MATERIAL SHOWN —
┌──

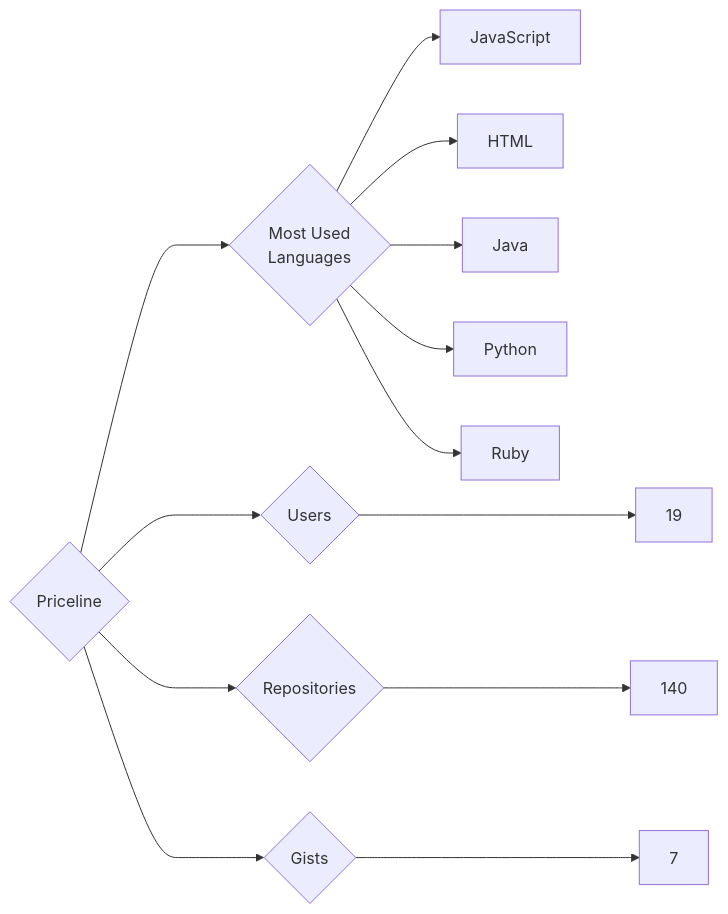
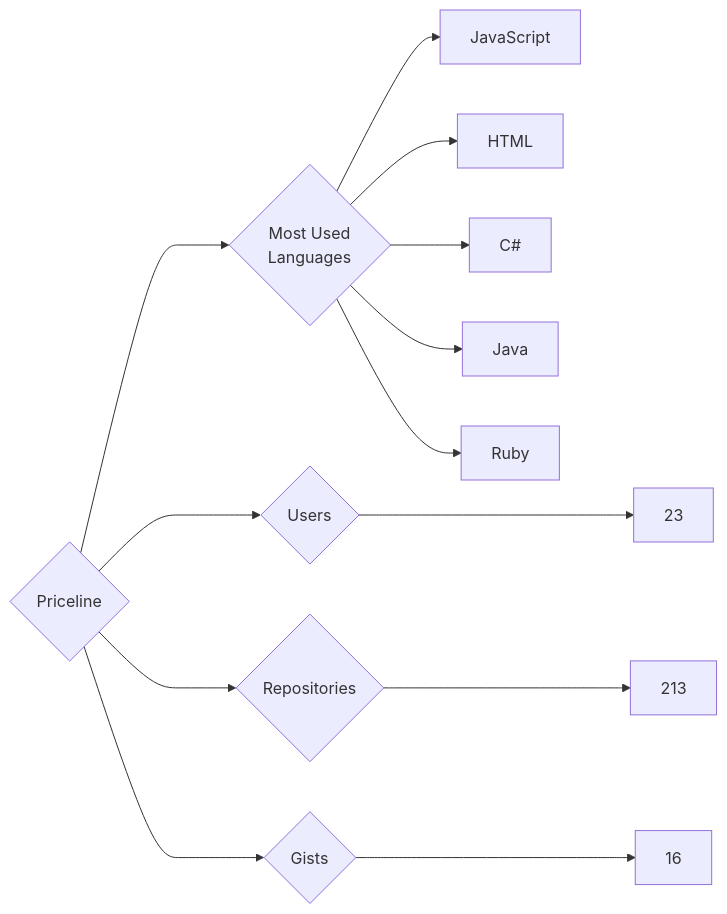
The diagram in targets/Priceline/README.md (trickest/insiders), drawn with Mermaid before and after one commit. The commit also changed 886 other files, not shown here.

````diff
--- a/targets/Priceline/README.md
+++ b/targets/Priceline/README.md
@@ -3,13 +3,13 @@
 ```mermaid
 graph LR
 COMPANY_NAME{Priceline}
-COMPANY_NAME ---> U{Users} ---> UN[19]
-COMPANY_NAME ---> R{Repositories} ---> RN[140]
-COMPANY_NAME ---> G{Gists} ---> GN[7]
+COMPANY_NAME ---> U{Users} ---> UN[23]
+COMPANY_NAME ---> R{Repositories} ---> RN[213]
+COMPANY_NAME ---> G{Gists} ---> GN[16]
 COMPANY_NAME ---> ML{Most Used<br>Languages}
 ML --> JavaScript[JavaScript]
 ML --> HTML[HTML]
+ML --> C#[C#]
 ML --> Java[Java]
-ML --> Python[Python]
 ML --> Ruby[Ruby]
 ```
````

└──

WHAT IS REQUIRED —
Your answer must be an exact copy of the records, with every picture left out.

YOUR SOLUTION —
The diagram in targets/Priceline/README.md (trickest/insiders), drawn with Mermaid before and after one commit. The commit also changed 886 other files, not shown here.

````diff
--- a/targets/Priceline/README.md
+++ b/targets/Priceline/README.md
@@ -3,13 +3,13 @@
 ```mermaid
 graph LR
 COMPANY_NAME{Priceline}
-COMPANY_NAME ---> U{Users} ---> UN[19]
-COMPANY_NAME ---> R{Repositories} ---> RN[140]
-COMPANY_NAME ---> G{Gists} ---> GN[7]
+COMPANY_NAME ---> U{Users} ---> UN[23]
+COMPANY_NAME ---> R{Repositories} ---> RN[213]
+COMPANY_NAME ---> G{Gists} ---> GN[16]
 COMPANY_NAME ---> ML{Most Used<br>Languages}
 ML --> JavaScript[JavaScript]
 ML --> HTML[HTML]
+ML --> C#[C#]
 ML --> Java[Java]
-ML --> Python[Python]
 ML --> Ruby[Ruby]
 ```
````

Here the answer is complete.